» **GOAL OF THE EXERCISE**
Every line of the entries that holds the word "text" is to be copied.

(Items from a dataset)

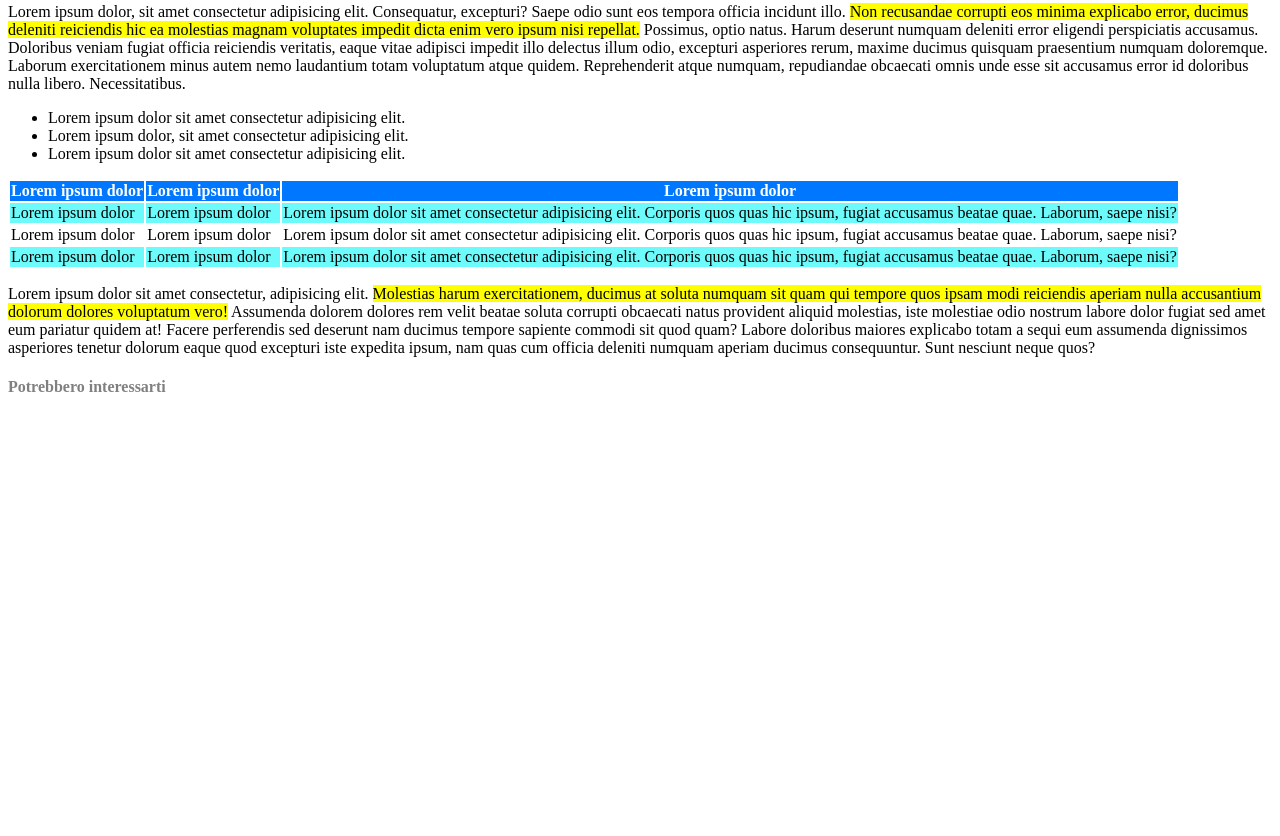
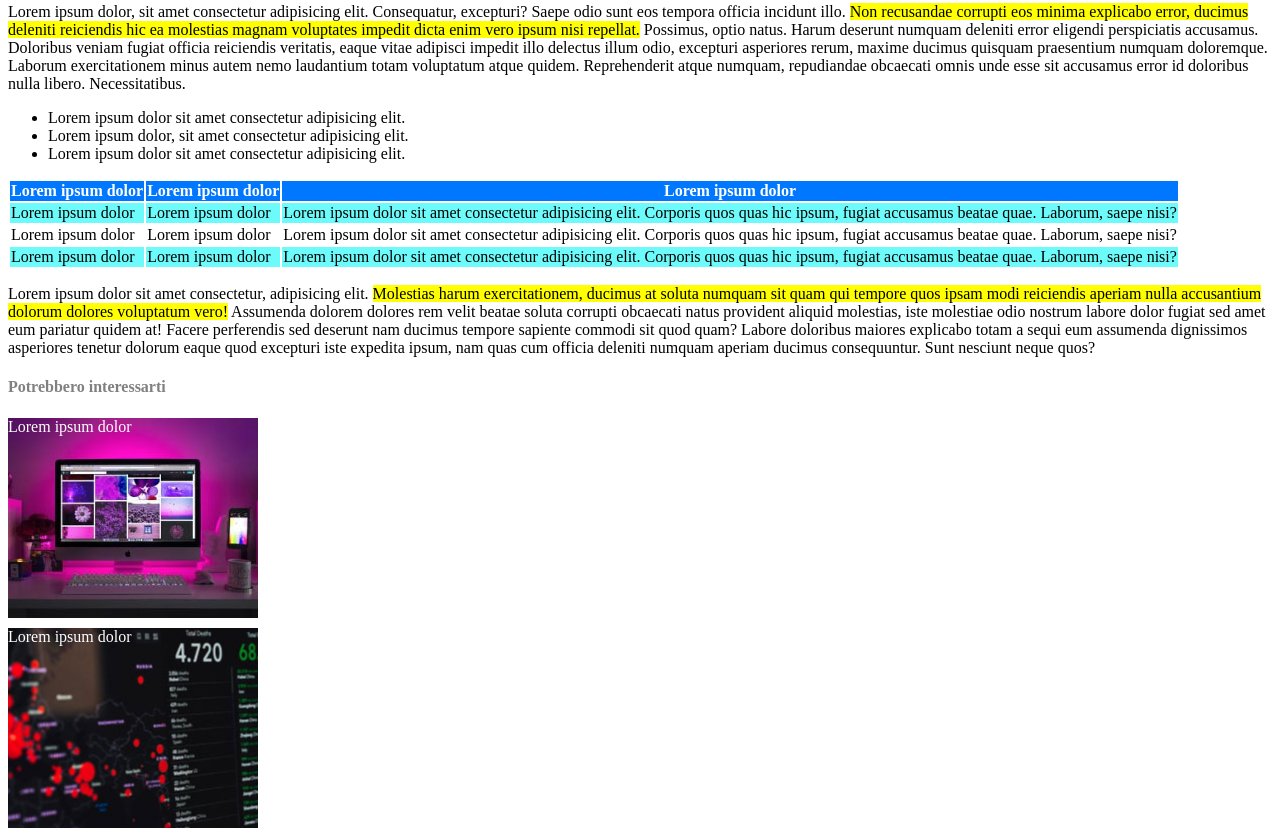
Before and after one commit to Simo-bsc/html-css-booleaner, a plain HTML site: page index.html in a window 1280 px wide. Shown: the part 773-1609 px from the top of the page. Before the commit the page ends 1191 px from the top, so only its background shows below. Drawn offline with Linux system fonts and the light colour scheme.

Commit message:
End-Footer

```diff
--- a/css/style.css
+++ b/css/style.css
@@ -54,3 +54,20 @@ h1{
 h4{
    color: gray;
 }
+
+.text-img1{
+    background-image: url(../img/monitor.jpg);
+    height: 200px;
+    width: 250px;
+    background-position: center;
+    color: white;
+}
+
+.text-img2{
+    background-image: url(../img/graph.jpg);
+    height: 200px;
+    width: 250px;
+    background-position: center;
+    margin-top: 10px;
+    color: white;
+}
--- a/index.html
+++ b/index.html
@@ -122,15 +122,15 @@
 
             <!-- Footer Img -->
 
-            <div>
-
+            <div class="text-img1">
+                Lorem ipsum dolor
 
             </div>
 
-            <div>
+            <div class="text-img2">
+                Lorem ipsum dolor
 
             </div>
-
 
         </footer>
 
```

» **EXERCISE ANSWER**
+.text-img1{
+.text-img2{
+            <div class="text-img1">
+            <div class="text-img2">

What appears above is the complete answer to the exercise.